Hezekiah Branch, an undergraduate Cognitive and Brain Sciences major at Tufts University in Boston, had taken enough courses outside his major to know he liked both programming and statistics. But he was unsure of what sort of career those skills might speak to until a simple Google search pointed him towards the data science field.
“I was really just trying to find something that fit those skills specifically,” he said. And unsurprisingly, when he searched for jobs that make use of programming and statistics, data science came up frequently. “I started looking at the differences between data science, data analytics, and data engineering,” said Hezekiah. “Just a lot of Google searching and reading different articles, documents and white papers. That process is how I ended up finding out about Dataquest.”
Learning Data Science Online
As as current undergraduate, Hezekiah has access to programming classes at his university, and he said that he has enjoyed them. But while they’ve been excellent, Hezekiah was looking for something more specialized, and he wasn’t getting the data science know-how he needed from Tufts’ more broad CS classes. So he started studying data science online via MOOCs and other web resources. Eventually, he saw Dataquest mentioned in a Quora answer, and decided to give it a try.
Once he’d signed up, Hezekiah quickly worked his way through the free Python Fundamentals course and found that he enjoyed the approach. “I felt like the rigor and the concept was very, very similar to what I was already learning at Tufts, so I took that as a good sign,” he said.
“From there, I just started taking as many of the classes as I could. I started off doing the data analyst in Python track, and then when the newer courses in R were released, I started going through the R courses as well.”
Putting New Skills to Work
Armed with a solid grasp of data science fundamentals, Hezekiah then began searching for a technical internship. He didn’t find one immediately. His first internship, a 2018 stint at the Harvard Graduate School of Education, was non-technical, but he was still able to pick up some data-relevant skills on the job while working on something that truly matters: civic engagement.

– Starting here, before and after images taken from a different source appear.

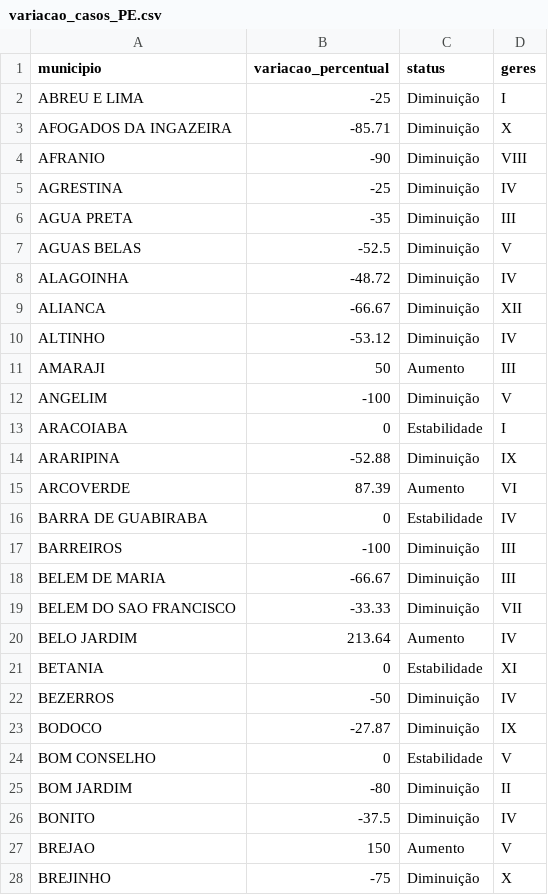
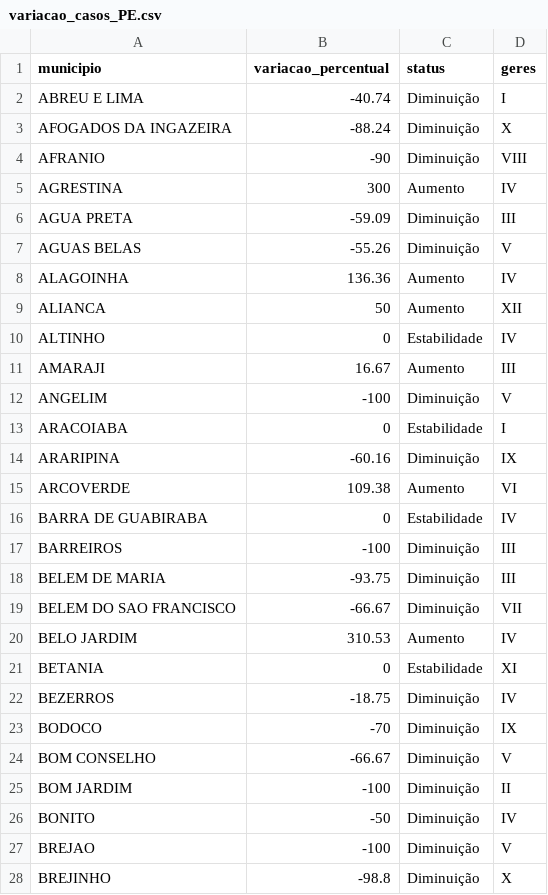
Before and after one commit to edneide/covid-19_Pernambuco, a CSV file: variacao_casos_PE.csv, drawn as a sheet; only a part is shown; the diff covers the shown part only.

Commit message:
Update variacao_casos_PE.csv

```diff
--- a/variacao_casos_PE.csv
+++ b/variacao_casos_PE.csv
@@ -1,28 +1,28 @@
 "municipio","variacao_percentual","status","geres"
-"ABREU E LIMA",-25,"Diminuição","I"
-"AFOGADOS DA INGAZEIRA",-85.71,"Diminuição","X"
+"ABREU E LIMA",-40.74,"Diminuição","I"
+"AFOGADOS DA INGAZEIRA",-88.24,"Diminuição","X"
 "AFRANIO",-90,"Diminuição","VIII"
-"AGRESTINA",-25,"Diminuição","IV"
-"AGUA PRETA",-35,"Diminuição","III"
-"AGUAS BELAS",-52.5,"Diminuição","V"
-"ALAGOINHA",-48.72,"Diminuição","IV"
-"ALIANCA",-66.67,"Diminuição","XII"
-"ALTINHO",-53.12,"Diminuição","IV"
-"AMARAJI",50,"Aumento","III"
+"AGRESTINA",300,"Aumento","IV"
+"AGUA PRETA",-59.09,"Diminuição","III"
+"AGUAS BELAS",-55.26,"Diminuição","V"
+"ALAGOINHA",136.36,"Aumento","IV"
+"ALIANCA",50,"Aumento","XII"
+"ALTINHO",0,"Estabilidade","IV"
+"AMARAJI",16.67,"Aumento","III"
 "ANGELIM",-100,"Diminuição","V"
 "ARACOIABA",0,"Estabilidade","I"
-"ARARIPINA",-52.88,"Diminuição","IX"
-"ARCOVERDE",87.39,"Aumento","VI"
+"ARARIPINA",-60.16,"Diminuição","IX"
+"ARCOVERDE",109.38,"Aumento","VI"
 "BARRA DE GUABIRABA",0,"Estabilidade","IV"
 "BARREIROS",-100,"Diminuição","III"
-"BELEM DE MARIA",-66.67,"Diminuição","III"
-"BELEM DO SAO FRANCISCO",-33.33,"Diminuição","VII"
-"BELO JARDIM",213.64,"Aumento","IV"
+"BELEM DE MARIA",-93.75,"Diminuição","III"
+"BELEM DO SAO FRANCISCO",-66.67,"Diminuição","VII"
+"BELO JARDIM",310.53,"Aumento","IV"
 "BETANIA",0,"Estabilidade","XI"
-"BEZERROS",-50,"Diminuição","IV"
-"BODOCO",-27.87,"Diminuição","IX"
-"BOM CONSELHO",0,"Estabilidade","V"
-"BOM JARDIM",-80,"Diminuição","II"
-"BONITO",-37.5,"Diminuição","IV"
-"BREJAO",150,"Aumento","V"
-"BREJINHO",-75,"Diminuição","X"
+"BEZERROS",-18.75,"Diminuição","IV"
+"BODOCO",-70,"Diminuição","IX"
+"BOM CONSELHO",-66.67,"Diminuição","V"
+"BOM JARDIM",-100,"Diminuição","II"
+"BONITO",-50,"Diminuição","IV"
+"BREJAO",-100,"Diminuição","V"
+"BREJINHO",-98.8,"Diminuição","X"
```
Also changed, not shown: 171 edited cells elsewhere in this file.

His next role, however, allowed him to start making use of his newfound data science skills. At the South End Technology Center (SETC) in Boston, Hezekiah had the opportunity to work with renowned Civil Rights activist and MIT professor Mel King towards the SETC’s mission of improving the lives of Boston residents through free and low-cost technical training and other technology-related services.
“It was cool because I was able to use specific skills from Dataquest, such as working on data munging and the command line and creating visualizations and all of those skills,” he said. “I was using data that I was getting from the [South End Technology Center] site, which specifically worked with residents of the South End neighborhood of Boston and created social movements that create change in the city of Boston.”
As he was exploring summer positions after his time at SETC, Branch came across and applied for a variety of data-science-related positions, including data analytics and business systems job with Prudential. Knowing the interview process would be rigorous, he dove back into his studies.
“I just ended up going back through all of the notes that I had taken from the classes, and went through all the repositories that I had made from the courses, he said. “I was like, ‘I'll just see how it goes.’”
“It ended up working out really well,” he said. He got technical internship offers from Liberty Mutual and Prudential, and ended up choosing Prudential’s analytics role. “When I got the feedback, I was told that my application had stood out — especially when it came to the technical interview for data analytics.”
Branch was placed into one of the most difficult teams at Prudential. He has since focused on honing his data science skills and learning tools like Hadoop and Spark.
Advice for Data Science Students and Job-Seekers
Hezekiah has held three data-science related positions in a relatively short period of time, and he’s still an undergraduate. Clearly, he’s doing a whole lot right. What’s his secret to success? One thing, he said, is dedication and taking his time.
“I would definitely recommend not trying to just finish everything as fast as possible,” he said. “Even if I finished a mission on Dataquest, I would always go back through. And if I couldn't do it without looking at the hints, or without having to re-reference something multiple times, then I knew that I didn't really know it.”
Another tip: if you want to learn, teach. “It's helpful for you not only for you to learn it, but to show other people how to learn it, too,” Hezekiah said. Whether you can explain things “without using the statistical, mathematical jargon” is a great way to test how well you really understand what’s going on. “To be able to break it down into plain English and be straightforward with the conclusions and the results is a huge skill.”
His advice for the job search? Don’t expect it to be easy, and don’t give up. Hezekiah estimated that for each internship offer he’s gotten, he’s applied to 50 places that said no or simply didn’t respond to his application. If he didn’t get an offer, he’d ask for feedback and apply it to the next application or round of interviews. He also suggests being open to “stepping out of your comfort zone to go somewhere that you may not have pictured yourself going.”
“Just being flexible in that process and giving yourself a chance to grow is just as important as what you're learning,” he said.
If you have the drive, we have the courses that will teach you the skills required for a data science career. Check out our free Python Fundamentals course and free Introduction to Programming in R course to get started.
Photo credit: Kyle Lui (IG: @lei.visuals)